> [EXERCISE] Go through the data and copy each line that holds "long".

Change detection outputs:
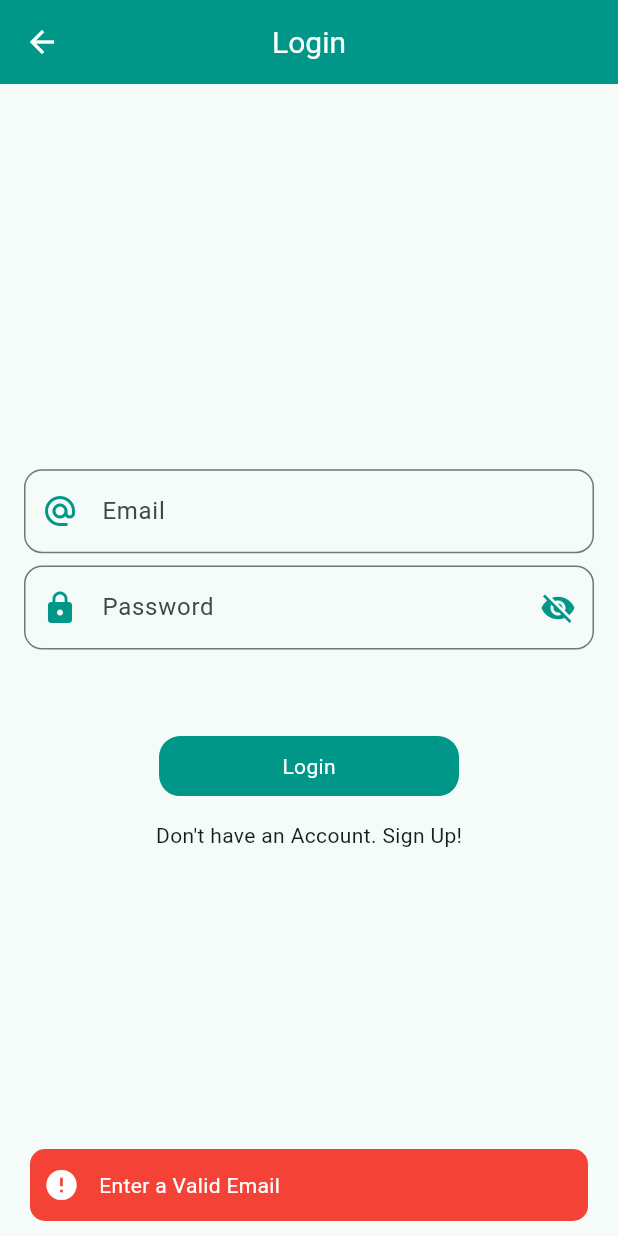
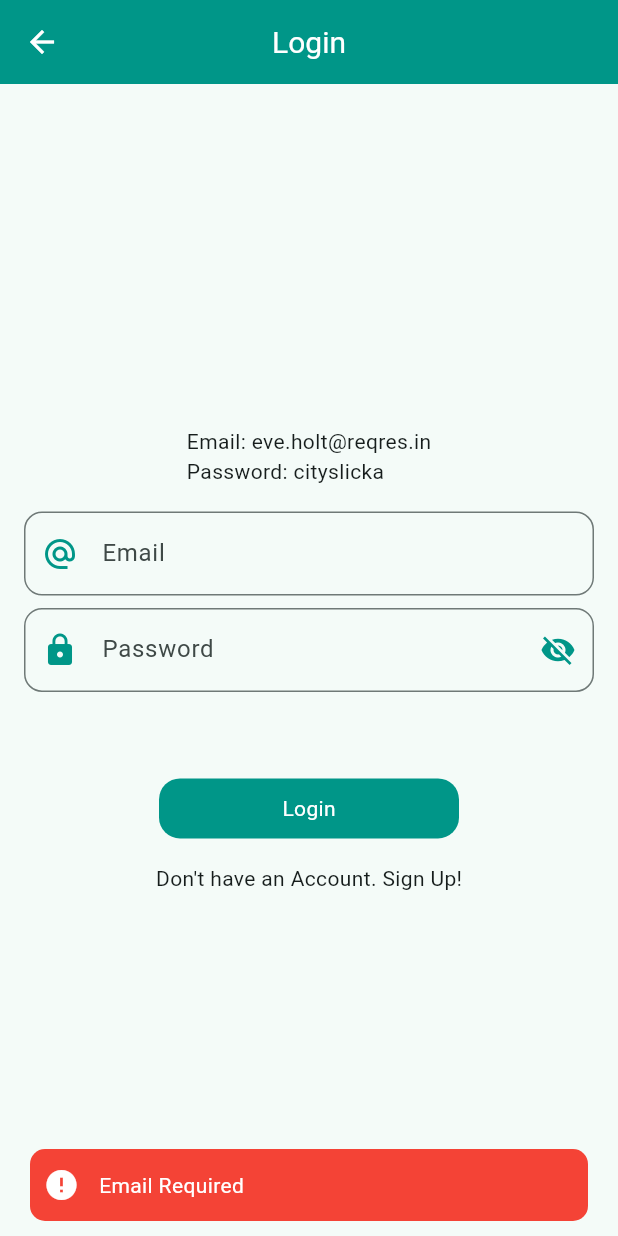
Before and after one commit to ZubiXDev/Fluter-MVVM-App, a Flutter app: the screen it shows after launch, after a tap on "Login", on a phone screen of 412 x 824 dp. Run offline on Flutter 3.47's test engine with Material 3 defaults, Android fonts, the phone set to English and light mode, and no system bars; drawn by our look-alikes of another_flushbar; our stand-ins replace fluttertoast, shared_preferences; network calls fail.

Commit message:
Credentials shown in login or signup views and correct the validations

```diff
--- a/lib/utils/utils.dart
+++ b/lib/utils/utils.dart
@@ -10,7 +10,7 @@ class Utils {
     RegExp emailRegex = RegExp(emailRegexPattern);
 
     if (emailString.trim().isEmpty) {
-      return "*Required";
+      return "Email Required";
     } else if (!emailRegex.hasMatch(emailString)) {
       return "Enter a Valid Email";
     }
@@ -18,36 +18,21 @@ class Utils {
     return "Email is Valid";
   }
 
-  // static String passwordValidationCheck(String passwordString) {
-  //   String passwordRegexPattern =
-  //       r"^(?=.*[A-Za-z])(?=.*\d)(?=.*[@$!%*?&])[A-Za-z\d@$!%*?&]{8,}$";
-  //   RegExp passwordRegex = RegExp(passwordRegexPattern);
+  static String passwordValidationCheck(String passwordString) {
+    String passwordRegexPattern =
+        r"^(?=.*[A-Z])(?=.*[a-z])(?=.*\d)(?=.*[@$!%*?&])[A-Za-z\d@$!%*?&]{8,}$";
+    RegExp passwordRegex = RegExp(passwordRegexPattern);
 
-  //   if (passwordString.trim().isEmpty) {
-  //     return "*Required";
-  //   } else if (passwordString.length < 8) {
-  //     return "Password Should be 8 Characters long";
-  //   } else if (!passwordRegex.hasMatch(passwordString)) {
-  //     return "Password include a letter, a number, and a special character";
-  //   }
+    if (passwordString.trim().isEmpty) {
+      return "Password Required";
+    } else if (passwordString.length < 8) {
+      return "Password must be at least 8 Characters long";
+    }
+    // else if (!passwordRegex.hasMatch(passwordString)) {
+    //   return "Password must include an uppercase letter, lowercase letter, a number, and a special character";
+    // }
 
-  //   return "Password is Valid";
-  // }
-
-  static String passwordValidationCheck(String passwordString) {
-    // if (passwordString.length < 8) {
-    // return 'Password must be at least 8 characters long';
-    // } else if (!passwordString.contains(RegExp(r'[A-Z]'))) {
-    //   return 'Password must contain at least one uppercase letter';
-    // } else if (!passwordString.contains(RegExp(r'[a-z]'))) {
-    //   return 'Password must contain at least one lowercase letter';
-    // } else if (!passwordString.contains(RegExp(r'[0-9]'))) {
-    //   return 'Password must contain at least one digit';
-    // } else if (!passwordString.contains(RegExp(r'[^a-zA-Z0-9]'))) {
-    //   return 'Password must contain at least one special character';
-    // } else {
-    return 'Password is valid';
-    // }
+    return "Password is Valid";
   }
 
   static void fieldFocusChange(
--- a/lib/view/login_view.dart
+++ b/lib/view/login_view.dart
@@ -49,6 +49,10 @@ class _LoginViewState extends State<LoginView> {
           mainAxisAlignment: MainAxisAlignment.center,
           crossAxisAlignment: CrossAxisAlignment.center,
           children: [
+            const Text('Email: eve.holt@reqres.in\nPassword: cityslicka'),
+            SizedBox(
+              height: height * 0.02,
+            ),
             TextFormField(
               controller: _emailController,
               focusNode: emailFocusNode,
@@ -116,26 +120,27 @@ class _LoginViewState extends State<LoginView> {
               text: 'Login',
               loading: authViewModel.loading,
               onPress: () {
-                if (_emailController.text.isEmpty ||
-                    !RegExp(r"^[a-zA-Z0-9.a-zA-Z0-9.!#$%&'*+-/=?^_`{|}~]+@[a-zA-Z0-9]+\.[a-zA-Z]+")
-                        .hasMatch(_emailController.text)) {
-                  Utils.flushbarMessage('Enter a Valid Email', context,
+                String emailValidationResult =
+                    Utils.emailValidationCheck(_emailController.text);
+
+                if (emailValidationResult != 'Email is Valid') {
+                  Utils.flushbarMessage(emailValidationResult, context,
                       Colors.red, Icons.error_sharp);
                 } else {
                   String passwordValidationResult =
                       Utils.passwordValidationCheck(_passwordController.text);
-                  if (passwordValidationResult != 'Password is valid') {
+                  if (passwordValidationResult != 'Password is Valid') {
                     Utils.flushbarMessage(passwordValidationResult, context,
                         Colors.red, Icons.error_sharp);
                   } else {
+                    Map data = {
+                      "email": _emailController.text,
+                      "password": _passwordController.text
+                    };
                     // Map data = {
-                    //   "email": _emailController.text,
-                    //   "password": _passwordController.text
+                    //   "email": "eve.holt@reqres.in",
+                    //   "password": "cityslicka"
                     // };
-                    Map data = {
-                      "email": "eve.holt@reqres.in",
-                      "password": "cityslicka"
-                    };
                     authViewModel.loginApi(data, context);
                   }
                 }
--- a/lib/view/signup_view.dart
+++ b/lib/view/signup_view.dart
@@ -50,6 +50,10 @@ class _SignUpViewState extends State<SignUpView> {
           mainAxisAlignment: MainAxisAlignment.center,
           crossAxisAlignment: CrossAxisAlignment.center,
           children: [
+            const Text('email: eve.holt@reqres.in\npassword: pistol'),
+            SizedBox(
+              height: height * 0.02,
+            ),
             TextFormField(
               controller: _signUpEmailController,
               focusNode: signUpEmailFocusNode,
@@ -119,16 +123,17 @@ class _SignUpViewState extends State<SignUpView> {
               text: 'Sign Up',
               loading: authViewModel.loading,
               onPress: () {
-                if (_signUpEmailController.text.isEmpty ||
-                    !RegExp(r"^[a-zA-Z0-9.a-zA-Z0-9.!#$%&'*+-/=?^_`{|}~]+@[a-zA-Z0-9]+\.[a-zA-Z]+")
-                        .hasMatch(_signUpEmailController.text)) {
-                  Utils.flushbarMessage('Enter a Valid Email', context,
+                String emailValidationResult =
+                    Utils.emailValidationCheck(_signUpEmailController.text);
+
+                if (emailValidationResult != 'Email is Valid') {
+                  Utils.flushbarMessage(emailValidationResult, context,
                       Colors.red, Icons.error_sharp);
                 } else {
                   String passwordValidationResult =
                       Utils.passwordValidationCheck(
                           _signUpPasswordController.text);
-                  if (passwordValidationResult != 'Password is valid') {
+                  if (passwordValidationResult != 'Password is Valid') {
                     Utils.flushbarMessage(passwordValidationResult, context,
                         Colors.red, Icons.error_sharp);
                   } else {
@@ -136,6 +141,7 @@ class _SignUpViewState extends State<SignUpView> {
                       "email": _signUpEmailController.text,
                       "password": _signUpPasswordController.text
                     };
+
                     authViewModel.signUpApi(data, context);
                   }
                 }
```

> [YOUR SOLUTION]
-  //     return "Password Should be 8 Characters long";
+      return "Password must be at least 8 Characters long";
-    // return 'Password must be at least 8 characters long';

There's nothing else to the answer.